■ **Records**:
- - -

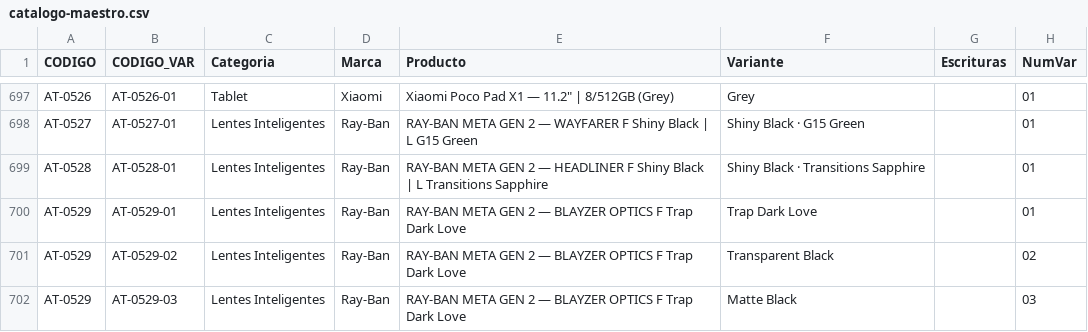
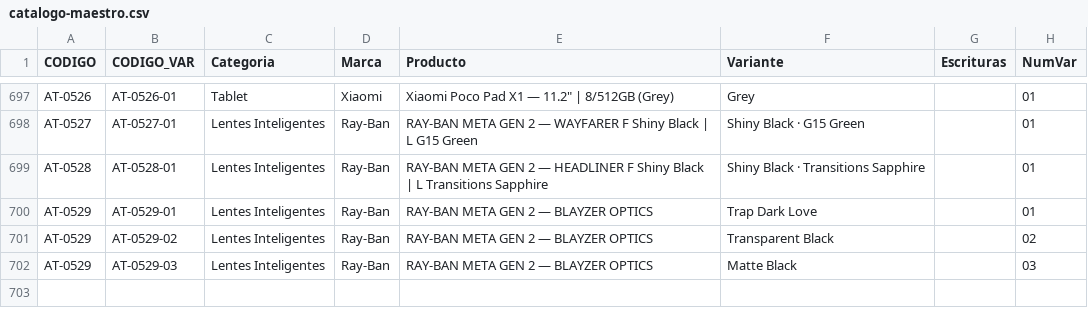
Before and after one commit to Advance33/catalogo-advance, a CSV file: herramientas/catalogo-maestro.csv, drawn as a sheet; only a part is shown, gaps mark what is left out; the diff names each change by its address in the sheet, - before the commit and + after, or states it on an @@ line.

```diff
--- a/herramientas/catalogo-maestro.csv
+++ b/herramientas/catalogo-maestro.csv
-E700:E702 (Producto): RAY-BAN META GEN 2 — BLAYZER OPTICS F Trap Dark Love
+E700:E702 (Producto): RAY-BAN META GEN 2 — BLAYZER OPTICS
```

- - -

■ **Your goal**: Copy every line from the entries that contains the word "maestro".

■ **Result below**:
Before and after one commit to Advance33/catalogo-advance, a CSV file: herramientas/catalogo-maestro.csv, drawn as a sheet; only a part is shown, gaps mark what is left out; the diff names each change by its address in the sheet, - before the commit and + after, or states it on an @@ line.
--- a/herramientas/catalogo-maestro.csv
+++ b/herramientas/catalogo-maestro.csv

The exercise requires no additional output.